Report back every line from the entries below in which the word "mathbb" occurs.

☆ ☆ ☆ ☆ ☆

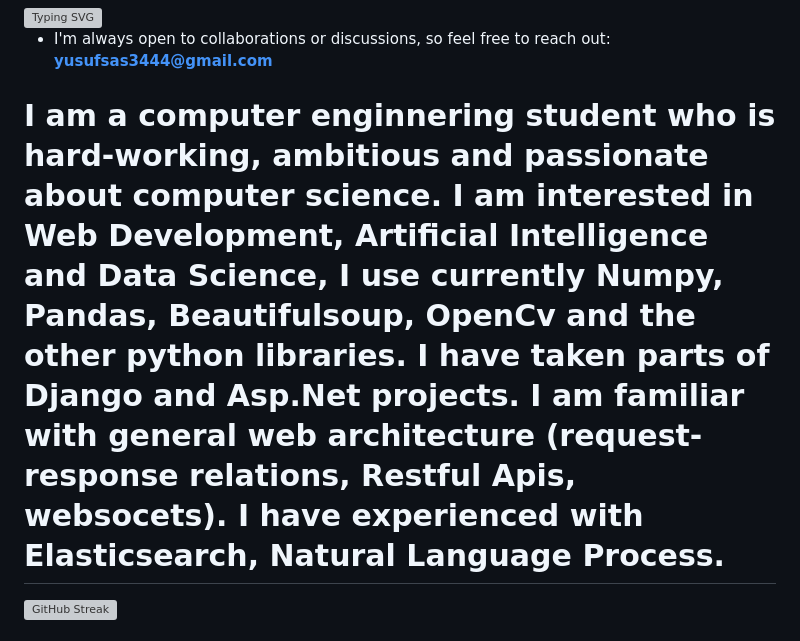
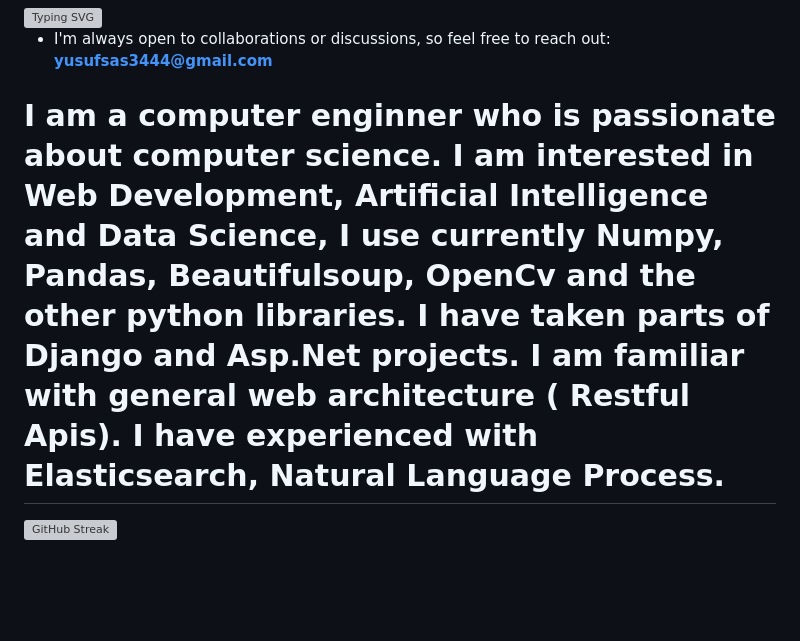
Before and after one commit to yusufsas/yusufsas, a Markdown page: README.md, the part around the change. GitHub-like rendering; blank space fills up the shorter version; grey boxes are pictures that could not be loaded.

```diff
--- a/README.md
+++ b/README.md
@@ -9,12 +9,12 @@
 -  I'm always open to collaborations or discussions, so feel free to reach out: **yusufsas3444@gmail.com**
 
   <h1>
-   I am a computer enginnering student who is hard-working, ambitious and
+   I am a computer enginner who is
 passionate about computer science. I am interested in Web Development,
 Artificial Intelligence and Data Science, I use currently Numpy, Pandas,
 Beautifulsoup, OpenCv and the other python libraries. I have taken parts of
 Django and Asp.Net projects. I am familiar with general web architecture
-(request-response relations, Restful Apis, websocets). I have experienced
+( Restful Apis). I have experienced
 with Elasticsearch, Natural Language Process.
 
   </h1>
```
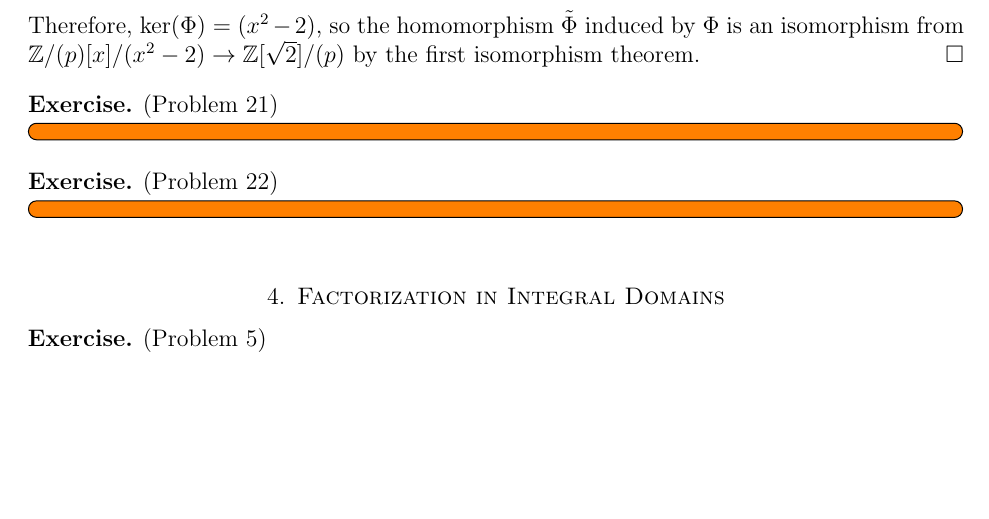
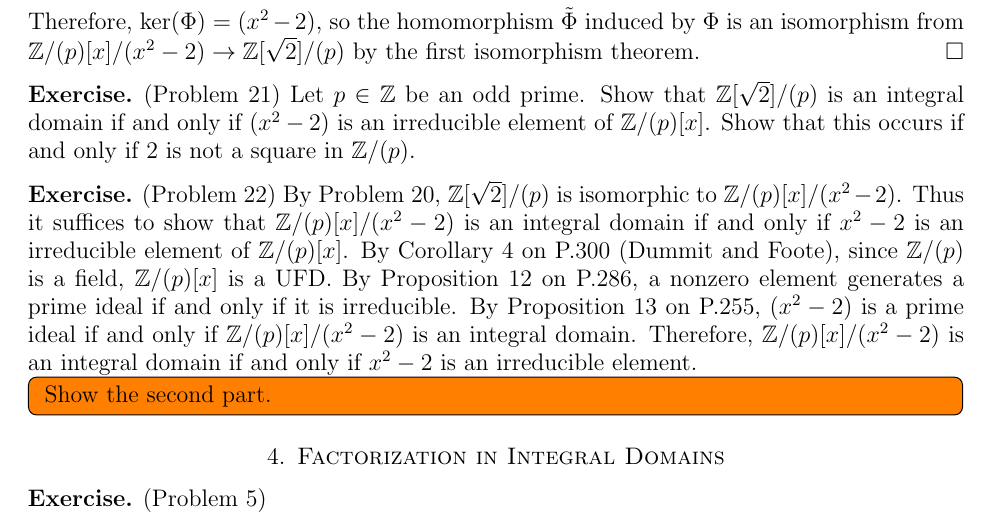
Before and after one commit to hidenori-shinohara/courses, a LaTeX paper (math601/10-9/math601-10-9.tex): part of page 3 of 5, cut so that both start at the same text, the shorter picture padded with empty space. Compiled offline with pdfLaTeX.

Commit message:
Finish the first part of Problem 21

```diff
--- a/math601/10-9/math601-10-9.tex
+++ b/math601/10-9/math601-10-9.tex
@@ -223,12 +223,21 @@ $ $
 \end{proof}
 
 \begin{exer}{(Problem 21)}
-  \todo[inline]{
-  }
+  Let $p \in \mathbb{Z}$ be an odd prime.
+  Show that $\mathbb{Z}[\sqrt{2}]/(p)$ is an integral domain if and only if $(x^2 - 2)$ is an irreducible element of $\mathbb{Z}/(p)[x]$.
+  Show that this occurs if and only if 2 is not a square in $\mathbb{Z}/(p)$.
 \end{exer}
 
 \begin{exer}{(Problem 22)}
+  By Problem 20, $\mathbb{Z}[\sqrt{2}]/(p)$ is isomorphic to $\mathbb{Z}/(p)[x]/(x^2 - 2)$.
+  Thus it suffices to show that $\mathbb{Z}/(p)[x]/(x^2 - 2)$ is an integral domain if and only if $x^2 - 2$ is an irreducible element of $\mathbb{Z}/(p)[x]$.
+  By Corollary 4 on P.300 (Dummit and Foote), since $\mathbb{Z}/(p)$ is a field, $\mathbb{Z}/(p)[x]$ is a UFD.
+  By Proposition 12 on P.286, a nonzero element generates a prime ideal if and only if it is irreducible.
+  By Proposition 13 on P.255, $(x^2 - 2)$ is a prime ideal if and only if $\mathbb{Z}/(p)[x]/(x^2 - 2)$ is an integral domain.
+  Therefore, $\mathbb{Z}/(p)[x]/(x^2 - 2)$ is an integral domain if and only if $x^2 - 2$ is an irreducible element.
+
   \todo[inline]{
+    Show the second part.
   }
 \end{exer}
 
```
Also changed, not shown: math601/10-9/math601-10-9.pdf.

☆ ☆ ☆ ☆ ☆

Task response
+  Let $p \in \mathbb{Z}$ be an odd prime.
+  Show that $\mathbb{Z}[\sqrt{2}]/(p)$ is an integral domain if and only if $(x^2 - 2)$ is an irreducible element of $\mathbb{Z}/(p)[x]$.
+  Show that this occurs if and only if 2 is not a square in $\mathbb{Z}/(p)$.
+  By Problem 20, $\mathbb{Z}[\sqrt{2}]/(p)$ is isomorphic to $\mathbb{Z}/(p)[x]/(x^2 - 2)$.
+  Thus it suffices to show that $\mathbb{Z}/(p)[x]/(x^2 - 2)$ is an integral domain if and only if $x^2 - 2$ is an irreducible element of $\mathbb{Z}/(p)[x]$.
+  By Corollary 4 on P.300 (Dummit and Foote), since $\mathbb{Z}/(p)$ is a field, $\mathbb{Z}/(p)[x]$ is a UFD.
+  By Proposition 13 on P.255, $(x^2 - 2)$ is a prime ideal if and only if $\mathbb{Z}/(p)[x]/(x^2 - 2)$ is an integral domain.
+  Therefore, $\mathbb{Z}/(p)[x]/(x^2 - 2)$ is an integral domain if and only if $x^2 - 2$ is an irreducible element.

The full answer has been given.